Sinologist Brent Fulton offers some analysis of the ongoing standoff between the Chinese authorities and a large, defiant unregistered church in Bejing:
“the public declaration of Shouwangâ€™s intentions and the subsequent media attention that was drawn to the actual outdoor event triggered a very predictable official response. Furthermore, by demanding not only that they be allowed to meet, but also that the government guarantee in writing their ability to do so, the Shouwang leadership pushed the government beyond what its current policies could accommodate. Honoring Showuangâ€™s request would have entailed a broad policy change, with ramifications not only for Shouwang but for thousands of unregistered religious groups across the country. The officials with whom Shouwang was dealing had no authority to make such a decision.

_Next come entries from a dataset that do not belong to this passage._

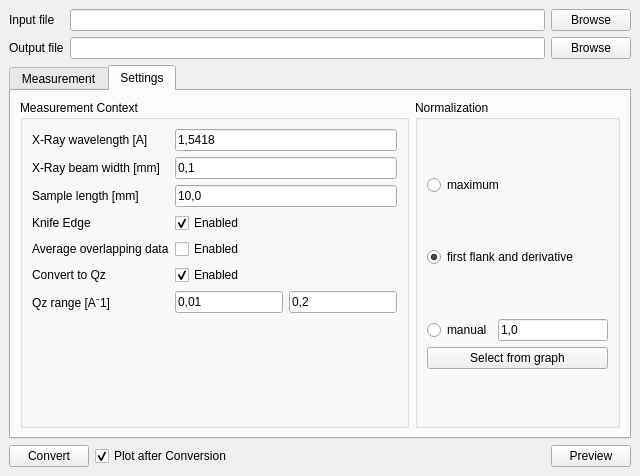
Above: uxdconverter/ui/gui.ui from TUM-E21-ThinFilms/UXDConverter before the change. Below: the same form after it.
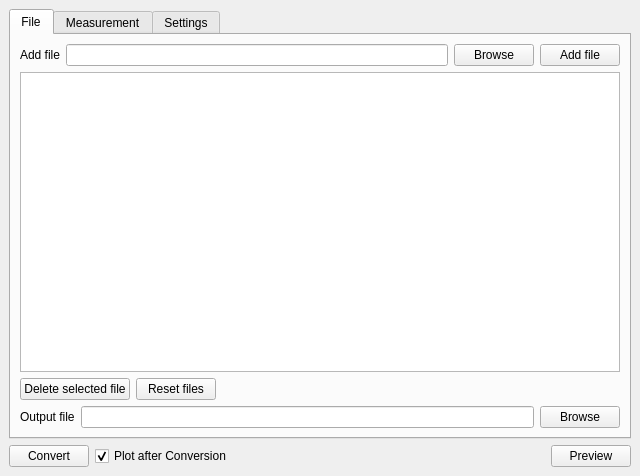
That is the form after the change.

What changed in the file:
```diff
--- a/uxdconverter/ui/gui.ui
+++ b/uxdconverter/ui/gui.ui
@@ -32,52 +32,7 @@
       <item>
        <layout class="QVBoxLayout" name="verticalLayout_2">
         <item>
-         <layout class="QGridLayout" name="gridLayout">
-          <item row="1" column="0">
-           <widget class="QLabel" name="label_2">
-            <property name="text">
-             <string>Output file</string>
-            </property>
-           </widget>
-          </item>
-          <item row="0" column="2">
-           <widget class="QPushButton" name="pushButton_input">
-            <property name="text">
-             <string>Browse</string>
-            </property>
-            <property name="checkable">
-             <bool>false</bool>
-            </property>
-            <property name="flat">
-             <bool>false</bool>
-            </property>
-           </widget>
-          </item>
-          <item row="0" column="0">
-           <widget class="QLabel" name="label">
-            <property name="text">
-             <string>Input file</string>
-            </property>
-           </widget>
-          </item>
-          <item row="1" column="1">
-           <widget class="QLineEdit" name="lineEdit_output"/>
-          </item>
-          <item row="1" column="2">
-           <widget class="QPushButton" name="pushButton_output">
-            <property name="text">
-             <string>Browse</string>
-            </property>
-           </widget>
-          </item>
-          <item row="0" column="1">
-           <widget class="QLineEdit" name="lineEdit_input">
-            <property name="dragEnabled">
-             <bool>false</bool>
-            </property>
-           </widget>
-          </item>
-         </layout>
+         <layout class="QGridLayout" name="gridLayout"/>
         </item>
         <item>
          <widget class="QTabWidget" name="tabWidget">
@@ -91,8 +46,136 @@
            <enum>QTabWidget::Rounded</enum>
           </property>
           <property name="currentIndex">
-           <number>1</number>
+           <number>0</number>
           </property>
+          <widget class="QWidget" name="tab_3">
+           <attribute name="title">
+            <string>File</string>
+           </attribute>
+           <layout class="QGridLayout" name="gridLayout_9">
+            <item row="7" column="0">
+             <layout class="QHBoxLayout" name="horizontalLayout_5">
+              <item>
+               <widget class="QLabel" name="label_2">
+                <property name="text">
+                 <string>Output file</string>
+                </property>
+               </widget>
+              </item>
+              <item>
+               <widget class="QLineEdit" name="lineEdit_output"/>
+              </item>
+              <item>
+               <widget class="QPushButton" name="pushButton_output">
+                <property name="text">
+                 <string>Browse</string>
+                </property>
+               </widget>
+              </item>
+             </layout>
+            </item>
+            <item row="0" column="0">
+             <layout class="QHBoxLayout" name="horizontalLayout_6">
+              <item>
+               <widget class="QLabel" name="label">
+                <property name="text">
+                 <string>Add file</string>
+                </property>
+               </widget>
+              </item>
+              <item>
+               <widget class="QLineEdit" name="lineEdit_input">
+                <property name="dragEnabled">
+                 <bool>false</bool>
+                </property>
+               </widget>
+              </item>
+              <item>
+               <widget class="QPushButton" name="pushButton_input">
+                <property name="text">
+                 <string>Browse</string>
+                </property>
+                <property name="checkable">
+                 <bool>false</bool>
+                </property>
+                <property name="flat">
+                 <bool>false</bool>
+                </property>
+               </widget>
+              </item>
+              <item>
+               <widget class="QPushButton" name="pushButton_addfile">
+                <property name="toolTip">
+                 <string>Add a file to the file list</string>
+                </property>
+                <property name="text">
+                 <string>Add file</string>
+                </property>
+               </widget>
+              </item>
+             </layout>
+            </item>
+            <item row="6" column="0">
+             <layout class="QGridLayout" name="gridLayout_8">
+              <item row="0" column="0">
+               <widget class="QTreeWidget" name="treeWidget_file">
+                <property name="toolTip">
+                 <string/>
+                </property>
+                <property name="selectionMode">
+                 <enum>QAbstractItemView::ExtendedSelection</enum>
+                </property>
+                <attribute name="headerVisible">
+                 <bool>false</bool>
+                </attribute>
+                <column>
+                 <property name="text">
+                  <string notr="true">1</string>
+                 </property>
+                </column>
+               </widget>
+              </item>
+              <item row="2" column="0">
+               <layout class="QHBoxLayout" name="horizontalLayout_7">
+                <item>
+                 <widget class="QPushButton" name="pushButton_deletefile">
+                  <property name="toolTip">
+                   <string>Delete the selected files from file list</string>
+                  </property>
+                  <property name="text">
+                   <string>Delete selected file</string>
+                  </property>
+                 </widget>
+                </item>
+                <item>
+                 <widget class="QPushButton" name="pushButton_resetfile">
+                  <property name="toolTip">
+                   <string>Reset the file list</string>
+                  </property>
+                  <property name="text">
+                   <string>Reset files</string>
+                  </property>
+                 </widget>
+                </item>
+                <item>
+                 <spacer name="horizontalSpacer_3">
+                  <property name="orientation">
+                   <enum>Qt::Horizontal</enum>
+                  </property>
+                  <property name="sizeHint" stdset="0">
+                   <size>
+                    <width>40</width>
+                    <height>20</height>
+                   </size>
+                  </property>
+                 </spacer>
+                </item>
+               </layout>
+              </item>
+             </layout>
+            </item>
+           </layout>
+          </widget>
           <widget class="QWidget" name="tab">
            <attribute name="title">
             <string>Measurement</string>
@@ -248,7 +331,7 @@
                    <item row="3" column="1">
                     <widget class="QLineEdit" name="lineEdit_sample_length">
                      <property name="text">
-                      <string>10,0</string>
+                      <string>20,0</string>
                      </property>
                     </widget>
                    </item>
@@ -288,7 +371,7 @@
                      <item>
                       <widget class="QLineEdit" name="lineEdit_qz_range_max">
                        <property name="text">
-                        <string>0,2</string>
+                        <string>0,5</string>
                        </property>
                       </widget>
                      </item>
```
Left out of the diff: 3 changed lines with no effect on the pictures.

“Such is the nature of religious policy and its implementation in China: accept the ambiguity of functioning within a gray area, and one is free to operate within certain limits; demand that the government define what is and what is not allowed, and the scope of oneâ€™s freedoms narrows significantly.” [Link]